I need the records below restated word for word, without their pictures.
BEGIN THE INPUT
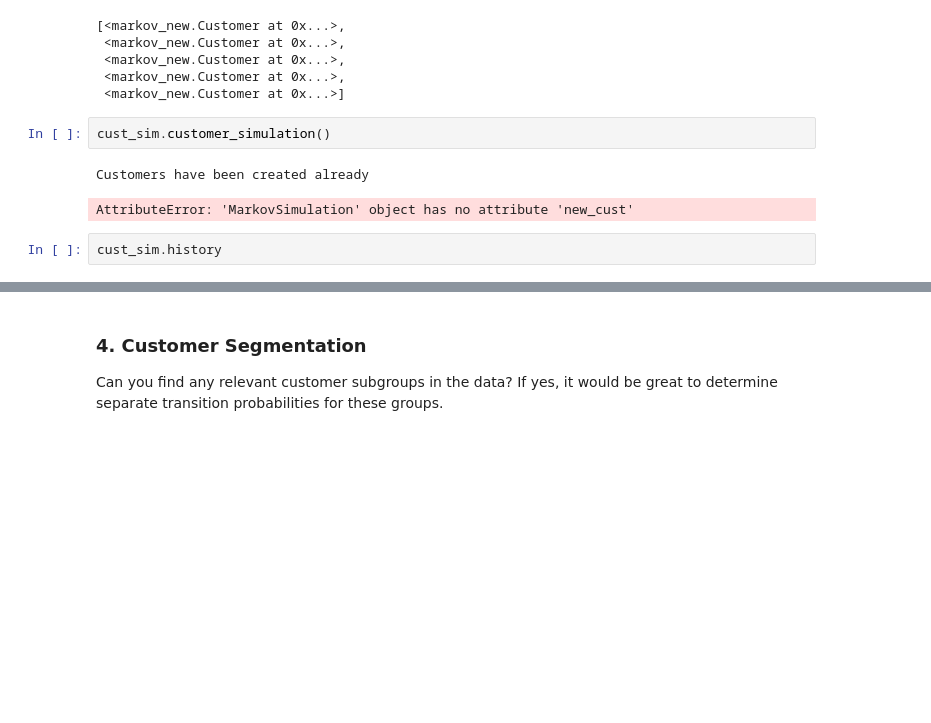
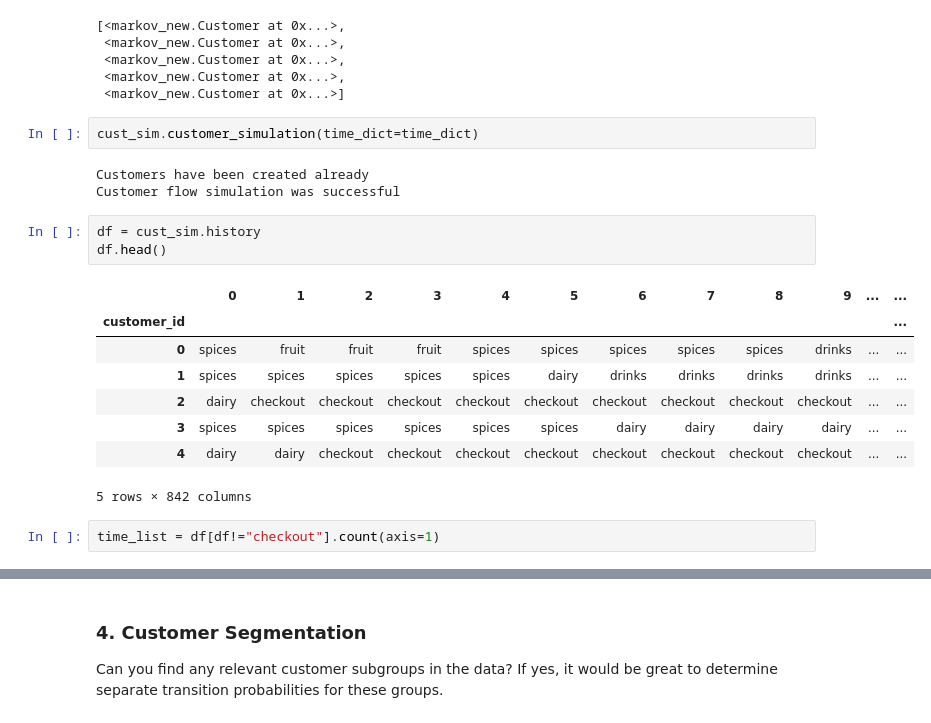
Before and after one commit to leona-ha/Markov_Customer_Churn, a Jupyter notebook: Customer_Flow_Markov.ipynb, the cells around one changed output, grey strips where cells are left out. Cells and saved outputs as stored; diff of their text form; blank space fills up the shorter version.

Commit message:
Corrected some errors

```diff
--- a/Customer_Flow_Markov.ipynb
+++ b/Customer_Flow_Markov.ipynb
@@ -347,9 +382,21 @@ cust_sim.customers
  <markov_new.Customer at 0x...>,
  <markov_new.Customer at 0x...>]
 # %%
-cust_sim.customer_simulation()
+cust_sim.customer_simulation(time_dict=time_dict)
 # %% [output]
 Customers have been created already
+Customer flow simulation was successful
-AttributeError: 'MarkovSimulation' object has no attribute 'new_cust'
-# %%
-cust_sim.history
+# %%
+df = cust_sim.history
+df.head()
+# %% [output]
+|  | 0 | 1 | 2 | 3 | 4 | 5 | 6 | 7 | 8 | 9 | ... | ... |
+| customer_id |  |  |  |  |  |  |  |  |  |  |  | ... |
+| 0 | spices | fruit | fruit | fruit | spices | spices | spices | spices | spices | drinks | ... | ... |
+| 1 | spices | spices | spices | spices | spices | dairy | drinks | drinks | drinks | drinks | ... | ... |
+| 2 | dairy | checkout | checkout | checkout | checkout | checkout | checkout | checkout | checkout | checkout | ... | ... |
+| 3 | spices | spices | spices | spices | spices | spices | dairy | dairy | dairy | dairy | ... | ... |
+| 4 | dairy | dairy | checkout | checkout | checkout | checkout | checkout | checkout | checkout | checkout | ... | ... |
+5 rows × 842 columns
+# %%
+time_list = df[df!="checkout"].count(axis=1)
```
Also changed, not shown: parts of 24 cells of this notebook, 1 other file.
END THE INPUT
RESULT OF THE EXERCISE =>
Before and after one commit to leona-ha/Markov_Customer_Churn, a Jupyter notebook: Customer_Flow_Markov.ipynb, the cells around one changed output, grey strips where cells are left out. Cells and saved outputs as stored; diff of their text form; blank space fills up the shorter version.

Commit message:
Corrected some errors

```diff
--- a/Customer_Flow_Markov.ipynb
+++ b/Customer_Flow_Markov.ipynb
@@ -347,9 +382,21 @@ cust_sim.customers
  <markov_new.Customer at 0x...>,
  <markov_new.Customer at 0x...>]
 # %%
-cust_sim.customer_simulation()
+cust_sim.customer_simulation(time_dict=time_dict)
 # %% [output]
 Customers have been created already
+Customer flow simulation was successful
-AttributeError: 'MarkovSimulation' object has no attribute 'new_cust'
-# %%
-cust_sim.history
+# %%
+df = cust_sim.history
+df.head()
+# %% [output]
+|  | 0 | 1 | 2 | 3 | 4 | 5 | 6 | 7 | 8 | 9 | ... | ... |
+| customer_id |  |  |  |  |  |  |  |  |  |  |  | ... |
+| 0 | spices | fruit | fruit | fruit | spices | spices | spices | spices | spices | drinks | ... | ... |
+| 1 | spices | spices | spices | spices | spices | dairy | drinks | drinks | drinks | drinks | ... | ... |
+| 2 | dairy | checkout | checkout | checkout | checkout | checkout | checkout | checkout | checkout | checkout | ... | ... |
+| 3 | spices | spices | spices | spices | spices | spices | dairy | dairy | dairy | dairy | ... | ... |
+| 4 | dairy | dairy | checkout | checkout | checkout | checkout | checkout | checkout | checkout | checkout | ... | ... |
+5 rows × 842 columns
+# %%
+time_list = df[df!="checkout"].count(axis=1)
```
Also changed, not shown: parts of 24 cells of this notebook, 1 other file.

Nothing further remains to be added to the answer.